Even the named plaintiffs in the lawsuit conceded that slight differences in bread length wouldn’t stand in the way of their future Subway sandwich purchases.
But the other problem with the nonsensical lawsuit was that the vast majority of actual class members (Subway customers) got nothing—not so much as an extra pickle. Prior to the litigation, Subway had already taken steps to monitor minor disparities in the length of its bread rolls during baking.
Though plaintiffs’ lawyers initially got court approval for the aforementioned half a million dollars, Competitive Enterprise Institute senior attorney and Subway sandwich customer Ted Frank stepped in to challenge that unjust settlement deal.
Starting in 2015, the court challenge took a while. But, finally, the first serving of good news came on August 25, 2017, when the Seventh Circuit Court of Appeals rejected the lawyer-enriching settlement deal. “By rejecting this class action settlement, the Seventh Circuit recognized it as part of the ‘racket’ plaintiffs’ attorneys use to extract fees for themselves while providing class members with nothing,” Frank said in response to the consumer win.
The second serving of good news came in late October 2017, when, in the wake of that court ruling, the plaintiffs in the case decided not to continue to pursue the claims. Thus ends the saga of the too-short Subway sandwich lawsuit.
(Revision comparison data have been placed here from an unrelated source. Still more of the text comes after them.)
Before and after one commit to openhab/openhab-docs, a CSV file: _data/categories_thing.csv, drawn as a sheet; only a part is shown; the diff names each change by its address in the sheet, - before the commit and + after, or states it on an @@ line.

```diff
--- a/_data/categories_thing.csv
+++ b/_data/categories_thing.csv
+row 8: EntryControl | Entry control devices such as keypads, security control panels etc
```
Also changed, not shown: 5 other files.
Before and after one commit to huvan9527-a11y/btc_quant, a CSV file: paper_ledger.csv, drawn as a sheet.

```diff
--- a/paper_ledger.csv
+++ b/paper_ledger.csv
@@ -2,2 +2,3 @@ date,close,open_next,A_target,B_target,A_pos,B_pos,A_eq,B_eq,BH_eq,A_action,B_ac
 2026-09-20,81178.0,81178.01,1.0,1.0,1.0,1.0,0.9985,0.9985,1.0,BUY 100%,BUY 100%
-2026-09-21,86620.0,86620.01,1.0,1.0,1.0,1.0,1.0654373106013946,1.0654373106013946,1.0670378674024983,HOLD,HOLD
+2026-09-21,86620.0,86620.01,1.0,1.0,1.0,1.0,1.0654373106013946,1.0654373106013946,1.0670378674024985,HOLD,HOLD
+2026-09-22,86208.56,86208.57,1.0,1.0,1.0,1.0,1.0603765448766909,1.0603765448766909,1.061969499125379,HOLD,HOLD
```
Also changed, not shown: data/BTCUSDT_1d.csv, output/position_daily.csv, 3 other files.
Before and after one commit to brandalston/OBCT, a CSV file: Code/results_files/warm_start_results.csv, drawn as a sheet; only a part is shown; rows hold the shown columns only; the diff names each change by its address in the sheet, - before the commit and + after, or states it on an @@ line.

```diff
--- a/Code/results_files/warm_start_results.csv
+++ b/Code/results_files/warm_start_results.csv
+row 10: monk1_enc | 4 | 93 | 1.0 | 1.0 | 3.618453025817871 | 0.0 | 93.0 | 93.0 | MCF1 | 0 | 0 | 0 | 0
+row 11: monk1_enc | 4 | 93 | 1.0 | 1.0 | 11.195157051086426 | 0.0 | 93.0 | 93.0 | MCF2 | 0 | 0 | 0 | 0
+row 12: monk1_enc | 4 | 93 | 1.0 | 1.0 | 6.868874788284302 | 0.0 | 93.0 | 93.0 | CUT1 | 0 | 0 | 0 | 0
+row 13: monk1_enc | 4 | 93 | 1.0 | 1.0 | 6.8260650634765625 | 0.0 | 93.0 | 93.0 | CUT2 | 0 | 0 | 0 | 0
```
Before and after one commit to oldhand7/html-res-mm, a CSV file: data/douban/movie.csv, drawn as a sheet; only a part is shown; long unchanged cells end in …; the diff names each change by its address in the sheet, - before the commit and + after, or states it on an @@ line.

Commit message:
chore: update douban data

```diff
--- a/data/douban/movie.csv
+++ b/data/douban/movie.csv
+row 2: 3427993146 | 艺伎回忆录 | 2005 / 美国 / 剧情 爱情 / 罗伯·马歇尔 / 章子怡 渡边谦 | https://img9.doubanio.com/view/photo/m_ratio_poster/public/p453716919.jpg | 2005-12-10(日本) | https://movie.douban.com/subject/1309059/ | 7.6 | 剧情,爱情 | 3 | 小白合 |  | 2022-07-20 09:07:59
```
Now, sandwich eaters nationwide can relish their National Sandwich Day deals in peace.
Read more about the Subway Footlong Sandwich Marketing And Sales Practices Litigation.